CAUTION: — Growing Neomexicanus Wild Hop Can be addictive — and it is just about as practical as a mid-engine sports car.
I have learned enough to know better over the past eight months, but I am more motivated now than ever to grow more next year. Not so much for my successes, but because of my experiences nurturing this amazing, fast-growing vertical giant that lights up the morning with bright fragrant cones that pack a delightful pungent bouquet.
It was last October that I hiked into the Jemez Mountains with my teenage son and older daughter to discover and dig up wild Neomexicanus rhizomes to bring home and plant in our backyard garden in Bernalillo, (that we lovingly call, “Hop 313.”)
In the warm winter months of January and February, I designed and built ten vertical structures to become the foundation for my experimental vertical garden. By March 1st the structures were in place and my son and I divided the wild rhizomes into about 60 separate shoots and crowns.
By May, the first young hop sprouts were beginning to spring up, although only 25% of the plantings produced hop shoots. Of those, a few were very slow growing, some were early to rise and produced small cones by June. About a dozen of the 60 planted became productive and capable of reaching the ten-foot limit of my structures, and about six of those became beautiful, vigorous producers by September, resulting in large healthy leaves and cones with multiple branching that is characteristic of Neomexicanus.
My greatest nemesis and the most time-consuming annoyance was discovering that my field becomes a bindweed factory when water is applied and it will attack anything and everything in its path. The hours I spent bending down to pluck bindweed became my Zen workout and while I hated it, mitigating the weeds to protect my plants was worth it, and spending time outside and working the garden became my therapy, both physical and mental.

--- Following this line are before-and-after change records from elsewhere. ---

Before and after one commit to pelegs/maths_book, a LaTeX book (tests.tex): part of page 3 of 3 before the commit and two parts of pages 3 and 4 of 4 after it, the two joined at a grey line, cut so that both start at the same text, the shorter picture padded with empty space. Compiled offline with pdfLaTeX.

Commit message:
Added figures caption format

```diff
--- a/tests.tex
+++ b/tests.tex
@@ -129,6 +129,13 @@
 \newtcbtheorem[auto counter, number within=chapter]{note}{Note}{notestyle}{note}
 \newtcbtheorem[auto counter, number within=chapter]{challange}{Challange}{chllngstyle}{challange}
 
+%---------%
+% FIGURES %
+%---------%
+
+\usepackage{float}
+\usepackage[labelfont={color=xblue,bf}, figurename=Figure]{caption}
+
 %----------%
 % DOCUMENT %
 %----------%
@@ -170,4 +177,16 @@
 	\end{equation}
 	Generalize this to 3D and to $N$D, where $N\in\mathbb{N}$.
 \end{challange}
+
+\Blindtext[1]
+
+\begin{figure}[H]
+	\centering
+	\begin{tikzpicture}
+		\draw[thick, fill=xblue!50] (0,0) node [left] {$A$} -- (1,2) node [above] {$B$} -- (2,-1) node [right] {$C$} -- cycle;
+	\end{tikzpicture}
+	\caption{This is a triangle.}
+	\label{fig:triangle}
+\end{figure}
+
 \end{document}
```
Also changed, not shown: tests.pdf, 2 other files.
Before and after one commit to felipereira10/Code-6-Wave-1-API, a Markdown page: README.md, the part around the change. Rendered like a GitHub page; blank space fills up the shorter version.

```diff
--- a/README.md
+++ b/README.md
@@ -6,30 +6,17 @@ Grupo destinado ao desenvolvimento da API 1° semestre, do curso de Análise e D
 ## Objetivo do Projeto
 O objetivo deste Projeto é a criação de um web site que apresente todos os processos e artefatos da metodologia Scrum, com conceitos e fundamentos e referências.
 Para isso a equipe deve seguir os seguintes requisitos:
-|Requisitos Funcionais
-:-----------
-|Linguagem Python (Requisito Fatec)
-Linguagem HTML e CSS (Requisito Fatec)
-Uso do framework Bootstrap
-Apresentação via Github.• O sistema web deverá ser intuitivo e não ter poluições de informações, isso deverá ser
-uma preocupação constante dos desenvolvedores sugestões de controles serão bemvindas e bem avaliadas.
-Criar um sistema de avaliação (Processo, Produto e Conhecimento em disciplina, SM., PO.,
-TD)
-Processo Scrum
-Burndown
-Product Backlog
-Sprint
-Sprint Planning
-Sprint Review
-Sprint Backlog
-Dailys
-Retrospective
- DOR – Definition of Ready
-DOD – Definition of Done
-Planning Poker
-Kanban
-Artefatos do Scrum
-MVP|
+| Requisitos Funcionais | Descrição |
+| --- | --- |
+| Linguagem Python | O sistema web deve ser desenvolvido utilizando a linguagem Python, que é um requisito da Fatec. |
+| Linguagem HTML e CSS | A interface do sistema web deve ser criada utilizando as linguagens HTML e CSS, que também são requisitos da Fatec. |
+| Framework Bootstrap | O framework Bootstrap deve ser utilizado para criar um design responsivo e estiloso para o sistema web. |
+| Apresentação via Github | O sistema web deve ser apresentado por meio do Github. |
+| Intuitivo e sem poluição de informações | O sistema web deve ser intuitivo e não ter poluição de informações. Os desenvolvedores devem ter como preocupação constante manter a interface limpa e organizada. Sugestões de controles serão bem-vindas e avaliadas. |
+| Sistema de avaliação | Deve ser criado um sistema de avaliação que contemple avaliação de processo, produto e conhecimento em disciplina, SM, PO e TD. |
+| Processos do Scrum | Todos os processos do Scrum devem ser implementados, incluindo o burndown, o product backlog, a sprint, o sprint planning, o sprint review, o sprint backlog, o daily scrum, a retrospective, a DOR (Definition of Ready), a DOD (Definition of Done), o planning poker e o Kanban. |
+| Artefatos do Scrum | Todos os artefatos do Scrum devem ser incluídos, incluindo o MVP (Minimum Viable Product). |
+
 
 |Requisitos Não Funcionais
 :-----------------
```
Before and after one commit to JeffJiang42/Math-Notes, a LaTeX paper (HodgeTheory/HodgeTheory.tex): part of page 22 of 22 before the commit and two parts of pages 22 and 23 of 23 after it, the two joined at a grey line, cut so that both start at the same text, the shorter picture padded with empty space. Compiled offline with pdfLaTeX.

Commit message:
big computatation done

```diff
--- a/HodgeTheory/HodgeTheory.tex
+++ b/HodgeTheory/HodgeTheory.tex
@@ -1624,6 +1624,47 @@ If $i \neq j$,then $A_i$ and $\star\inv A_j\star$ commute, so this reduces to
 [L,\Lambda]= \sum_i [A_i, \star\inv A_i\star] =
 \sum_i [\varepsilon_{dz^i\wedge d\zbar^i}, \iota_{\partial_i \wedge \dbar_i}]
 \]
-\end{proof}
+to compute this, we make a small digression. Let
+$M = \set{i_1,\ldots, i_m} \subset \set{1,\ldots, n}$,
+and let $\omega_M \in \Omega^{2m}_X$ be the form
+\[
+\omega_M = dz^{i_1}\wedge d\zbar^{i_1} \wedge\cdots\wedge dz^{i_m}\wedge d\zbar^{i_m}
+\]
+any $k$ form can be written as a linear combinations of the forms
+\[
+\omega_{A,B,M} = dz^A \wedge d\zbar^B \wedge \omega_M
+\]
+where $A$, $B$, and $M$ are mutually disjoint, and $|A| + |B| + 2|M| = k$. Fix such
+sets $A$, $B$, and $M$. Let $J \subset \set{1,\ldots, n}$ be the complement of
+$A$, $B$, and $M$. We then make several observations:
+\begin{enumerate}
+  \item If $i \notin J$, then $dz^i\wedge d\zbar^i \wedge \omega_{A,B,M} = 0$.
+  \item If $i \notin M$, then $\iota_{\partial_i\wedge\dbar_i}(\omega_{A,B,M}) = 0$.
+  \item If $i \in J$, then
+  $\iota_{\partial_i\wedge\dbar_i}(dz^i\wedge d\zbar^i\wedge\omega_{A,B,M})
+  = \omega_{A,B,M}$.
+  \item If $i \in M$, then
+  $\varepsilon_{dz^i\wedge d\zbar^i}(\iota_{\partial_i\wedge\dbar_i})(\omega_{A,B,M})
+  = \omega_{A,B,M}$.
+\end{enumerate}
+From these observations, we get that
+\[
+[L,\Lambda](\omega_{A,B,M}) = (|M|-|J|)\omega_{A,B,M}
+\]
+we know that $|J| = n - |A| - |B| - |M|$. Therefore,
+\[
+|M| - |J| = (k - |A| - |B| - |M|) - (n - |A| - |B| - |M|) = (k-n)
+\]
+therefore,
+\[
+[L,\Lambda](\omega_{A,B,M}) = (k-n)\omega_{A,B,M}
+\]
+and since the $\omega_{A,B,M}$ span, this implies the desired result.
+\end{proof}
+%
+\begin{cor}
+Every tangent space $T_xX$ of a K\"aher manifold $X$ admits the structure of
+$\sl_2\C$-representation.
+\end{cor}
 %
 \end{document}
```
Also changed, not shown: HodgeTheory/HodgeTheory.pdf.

Yet, the more I plucked, the faster it grew. Bindweed is nationally recognized as one of the most noxious weeds in the US. It is virtually indestructible because, as a rhizome it can live up to twenty-five feet deep and become active upon watering the ground above it. The only way to eradicate it is to dig up the roots. Therefore, manually removing it periodically is the only solution to protecting your garden from bindweed suffocation.
Growing hop is a multi-year commitment. The first season, you just let it grow and establish its roots, which over time can reach up to twenty-five feet deep, reaching underground water resources. By the third year, it becomes important to dig up the mature rhizome “crowns” and divide the shoots for replanting or resale. Left alone over time the hop can become highly unmanageable, much like bind¬weed in fact. Growing hop is labor intensive. Even picking is tedious unless mechanized.
I began harvesting in early-September. You can tell when it is time to pick hop by feeling the cones with your fingers. If the outside petals feel and sound dry as you touch them, it is time to pick. If they feel soft and pliable, they are still ripening. My first batch yielded a half-gallon mason jar, once dried and cured. Fresh dried hops hold the highest values of aromatic properties and is ideal for home brewers, who typically produce about five gallons of beer at a time. A commercial brewer would need me to produce about a thousand half-gallon jars to create a viable local commercial product. I would need more grow space to supply a local commercial brewer. For now, we hope to find a following of local home brewers at the local growers markets who will enjoy our fresh dried Neomexicanus.
Just recently, Hop 313 received notice to vacate because the property (which we rented) had been sold. At first, we were devastated. Our labor of love seemed suddenly over. Unless we could find another suitable location and rebuild. Fortunately, within a couple of weeks we found a new home for Hop 313. We are relocating only a mile North, where our new grow space is fourfold larger and we have a functioning well pump for irrigation. And . . . there is NO BINDWEED!
Unquestionably this is an unexpected and abiding blessing for Hop 313. Dismantling the structures and replanting the first season over again is a setback — but eliminating the bindweed and expanding our grow space is significant. There is joy in growing hop and watching it climb. It is worth the extraordinary effort. Consider growing some Neomexicanus in your garden next year. But, be warned — you could become addicted.
by Jim Dodson, SCMG Master Gardener 2016